This moment, all we will ever have.
I would like to express my deep gratitude to all of you who read my blog and support my evolution as both human being and writer. I promised a giveaway at 100 posts – the winner is Maryen (chosen via the highly technical process of pulling a name out of a hat!), who left a comment after post #98. Maryen, I will be in contact soon to find out what crafty goody from www.etsy.com.au/shop/littlefeltrainbows you would like!
July 27, 2013 § Leave a comment
I am in a field.
An endless field, surrounded by peaked mountains in the distance. The feeling is free, yet safe and enclosed. The sun’s rays inhabit every molecule of air and waves of wind are rushing across the long grasses.
As I turn around there are a pile of boulders behind me. I am drawn closer, and discover an opening between them. I enter, and the darkness is quick to surround me as I descend stairs cut into rock.

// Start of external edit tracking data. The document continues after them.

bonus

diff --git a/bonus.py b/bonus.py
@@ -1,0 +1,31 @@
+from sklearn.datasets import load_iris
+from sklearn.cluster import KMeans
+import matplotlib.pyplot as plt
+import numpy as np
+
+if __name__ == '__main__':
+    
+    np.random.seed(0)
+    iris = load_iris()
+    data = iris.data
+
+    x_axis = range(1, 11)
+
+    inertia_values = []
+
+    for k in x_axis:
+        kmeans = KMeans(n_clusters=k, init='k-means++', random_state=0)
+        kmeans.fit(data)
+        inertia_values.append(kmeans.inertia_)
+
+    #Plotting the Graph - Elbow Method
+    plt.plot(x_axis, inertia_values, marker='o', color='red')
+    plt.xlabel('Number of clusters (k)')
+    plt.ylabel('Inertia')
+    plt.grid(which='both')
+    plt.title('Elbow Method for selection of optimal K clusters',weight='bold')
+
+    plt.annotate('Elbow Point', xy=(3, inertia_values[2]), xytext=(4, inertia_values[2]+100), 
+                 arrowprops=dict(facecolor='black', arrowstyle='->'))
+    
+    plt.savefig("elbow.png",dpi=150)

At the bottom there is a kind of doorway, though with no actual door. I step into a new scene, a new field, like I have just changed levels in a shopping mall. In this view however, a small brook runs, with willow trees dipping their arching branches into the edges of the water. Eagles fly high overhead, and there is an expansiveness to the sky. But I must follow the water.

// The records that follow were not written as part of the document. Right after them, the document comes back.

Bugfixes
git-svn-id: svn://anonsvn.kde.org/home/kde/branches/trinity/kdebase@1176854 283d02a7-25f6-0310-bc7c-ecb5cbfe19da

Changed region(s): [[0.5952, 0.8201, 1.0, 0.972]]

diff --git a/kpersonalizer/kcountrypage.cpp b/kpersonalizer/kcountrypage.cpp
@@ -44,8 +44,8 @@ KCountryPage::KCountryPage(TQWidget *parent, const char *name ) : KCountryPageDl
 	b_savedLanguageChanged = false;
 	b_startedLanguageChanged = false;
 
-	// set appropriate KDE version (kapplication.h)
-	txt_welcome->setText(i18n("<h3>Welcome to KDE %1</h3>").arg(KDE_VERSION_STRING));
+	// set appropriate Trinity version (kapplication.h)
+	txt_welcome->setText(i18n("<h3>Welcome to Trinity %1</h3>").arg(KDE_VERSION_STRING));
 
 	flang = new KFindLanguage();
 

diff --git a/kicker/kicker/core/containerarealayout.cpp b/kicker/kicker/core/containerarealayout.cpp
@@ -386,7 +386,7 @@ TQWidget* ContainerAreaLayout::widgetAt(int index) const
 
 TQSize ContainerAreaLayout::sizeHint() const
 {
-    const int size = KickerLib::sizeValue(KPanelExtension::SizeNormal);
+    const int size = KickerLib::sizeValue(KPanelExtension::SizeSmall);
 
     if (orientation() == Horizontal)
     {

It leads to an open cave that faces the river. Rock walls and a high rock ceiling surround a comfortable area. There is a pile of furs on the ground and a crackling fire. Immediately I sink into the furs and warm up beside the flames, all the while feeling a gentle breeze on my face and seeing the gurgling rush of the brook. Behind me there are pictures on the wall: ancient, primal scenes of animals, shelters, and hands.
And suddenly there is a figure….a woman, older. She wears native american dress and has a distinctive nose, and deep, dark, endless eyes. Her energy is strong, yet compassionate. In a rush my troubles spill out….not through my speaking voice, but mind voice. She hears it all with an almost imperceptible nod of acknowledgement. She carries a staff decorated with feathers and leather thonging. Her hair is long and graying. I know I trust her, and love her.
I lie for a while, knowing this place is just for me and letting myself feel nurtured by this sacred space. I notice crystal clusters here and there around the space. I know there is a bruise over my heart and so with my mind I focus the crystal energy down to dissolve it. The process brings such a deep sadness to my awareness that I almost cannot continue.
The the woman’s voice speaks inside my mind….telling me how it will be, providing answers and reminding me of my gifts of strength and intuition. I can’t recall the exact words, but I know the memory of them is there, deep inside. I know I have been changed by this encounter.
It is time to leave. I don’t wish to, but I must. I reluctantly leave the furs and fire, following the brook back to the stone staircase. I ascend slowly, knowing that each step brings me closer to my reality, to my perceived ‘problems’ and anxiety, to the responsibilities that sometimes sit so heavy. I know rather than feel that healing has begun. How many more times will I visit this place before my smile is less slow to shine?